Measurement of DNA concentration and purity using agarose gel electrophoresis
A drawback to spectrophotometric measurements is that contaminants such as genomic DNA (a contaminant in plasmid preps), RNA, guanidinium and proteins all display some absorbance at 260nm, so if they are present at high levels in the DNA prep they will contribute to an increased A260 reading and lead to an overestimation of the DNA concentration. Agarose gel electrophoresis, using a quantitative dye such as ethidium bromide, can be used an an alternative approach to measure sample DNA concentration with is not affected by these contaminants. The DNA concentration of a sample can be roughly calculated by comparison of the sample band intensity with that of a molecular weight marker band whose DNA content is known.

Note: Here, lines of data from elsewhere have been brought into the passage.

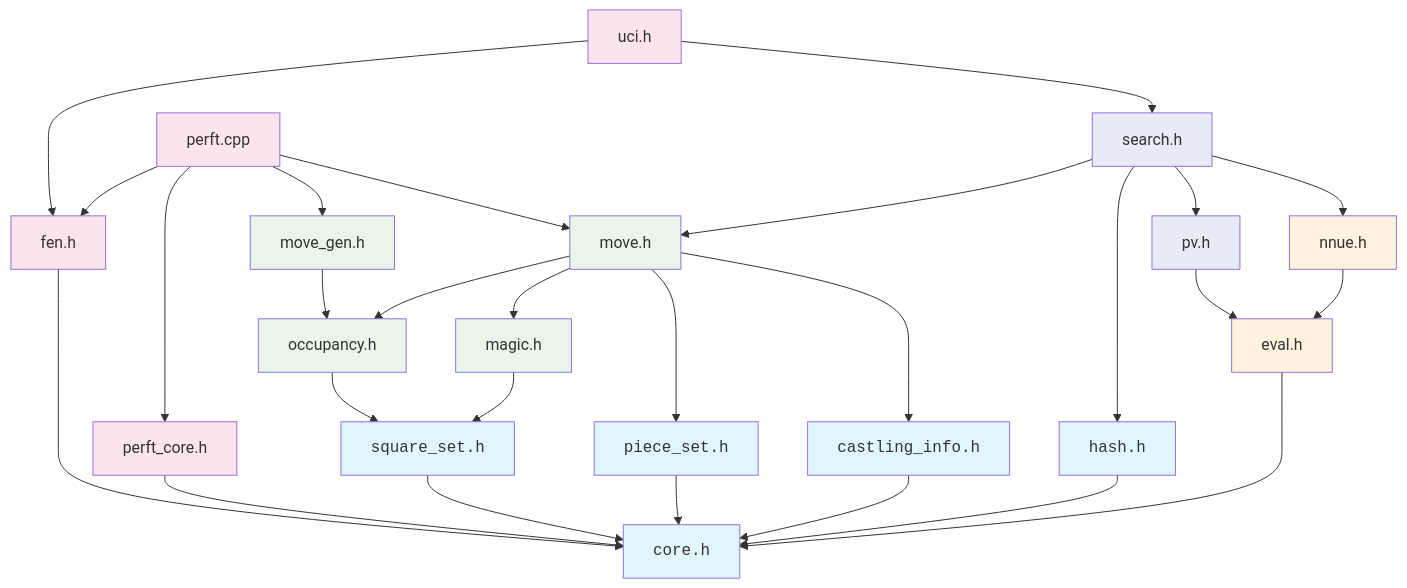
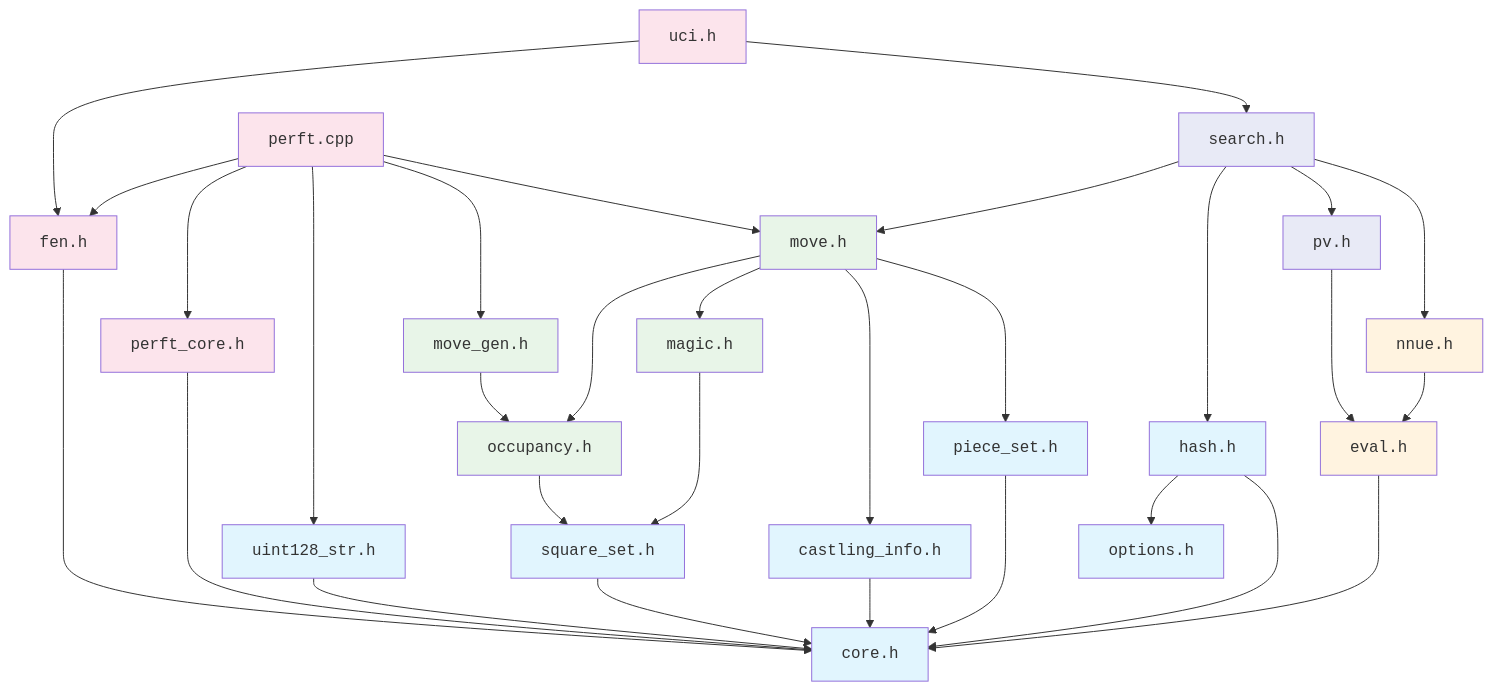
The first of 2 diagrams in src/ARCHITECTURE.md (GeertBosch/gbchess), drawn with Mermaid before and after one commit. The commit also changed other lines of this file and 16 other files, not shown here.

First line of the commit message:
Add checking for ARCHITECTURE.md correctness

````diff
--- a/src/ARCHITECTURE.md
+++ b/src/ARCHITECTURE.md
@@ -2,18 +2,13 @@
 ```mermaid
 
 graph TD
-
-%% Unknown module for occupancy.h referenced from move_gen.h
-%% Unknown module for occupancy.h referenced from move.h
-%% Unknown module for options.h referenced from hash.h
-%% Unknown module for uint128_t.h referenced from perft_core.h
-%% Unknown module for options.h referenced from perft.cpp
-
 
     %% Core module - foundational types
     C[core.h]
         CI[castling_info.h]
         PS[piece_set.h]
+        O[options.h]
+        CU[uint128_str.h]
 
     %% Eval module - position evaluation
     E[eval.h]
@@ -42,7 +37,7 @@
 
     SS[square_set.h]
 
-    %% UCI module - universal chess interface
+    %% UCI module - universal chess ui
     U[uci.h]
 
     %% The following are include dependencies between the above modules.
@@ -53,9 +48,11 @@
     F --> C
     P --> M
     P --> PC
-    P --> MG
+    P ---> MG
+    P ----> CU
     S --> M
-    PC --> C
+    PC ----> C
+    CU --> C
     MG --> MO
     M --> MO
     MO --> SS
@@ -64,28 +61,30 @@
     S --> EN
     S --> H
     S --> PV
-    PV --> E
+    PV ---> E
+    EN --> E
     P --> F
     M --> CI
-    M --> PS
-    MM --> SS
-    PS --> C
+    M ---> PS
+    MM ---> SS
     CI --> C
+    PS ---> C
+    H --> O
+    O ~~~ C
     H --> C
     E --> C
-    EN --> E
 
     %% Styling
     classDef core fill:#e1f5fe,font-family:monospace
-    classDef move fill:#e8f5e8
-    classDef eval fill:#fff3e0
-    classDef interface fill:#fce4ec
-    classDef perft fill:#f3e5f5
-    classDef search fill:#e8eaf6
+    classDef move fill:#e8f5e8,font-family:monospace
+    classDef eval fill:#fff3e0,font-family:monospace
+    classDef ui fill:#fce4ec,font-family:monospace
+    classDef perft fill:#f3e5f5,font-family:monospace
+    classDef search fill:#e8eaf6,font-family:monospace
 
-    class C,PS,CI,SS,H core
+    class C,PS,CI,SS,H,O,CU core
     class MM,MO,MG,M move
     class E,EN eval
     class S,PV search
-    class F,U,P,PC interface
+    class F,U,P,PC ui
 ```
````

Contaminating RNA or genomic DNA can be detected on an agarose gel, since RNA will run as a low molecular weight smear and genomic DNA as a high molecular band. In addition, an important indication of the quality of plasmid DNA prepared by alkaline lysis (e.g. mini/midi preps) can be obtained since permanent denaturation of the DNA caused by over-incubation in lysis buffer is indicated by a slower than expected migration on an agarose gel.
Originally published on August 22, 2007. Updated and revised on July 28, 2015.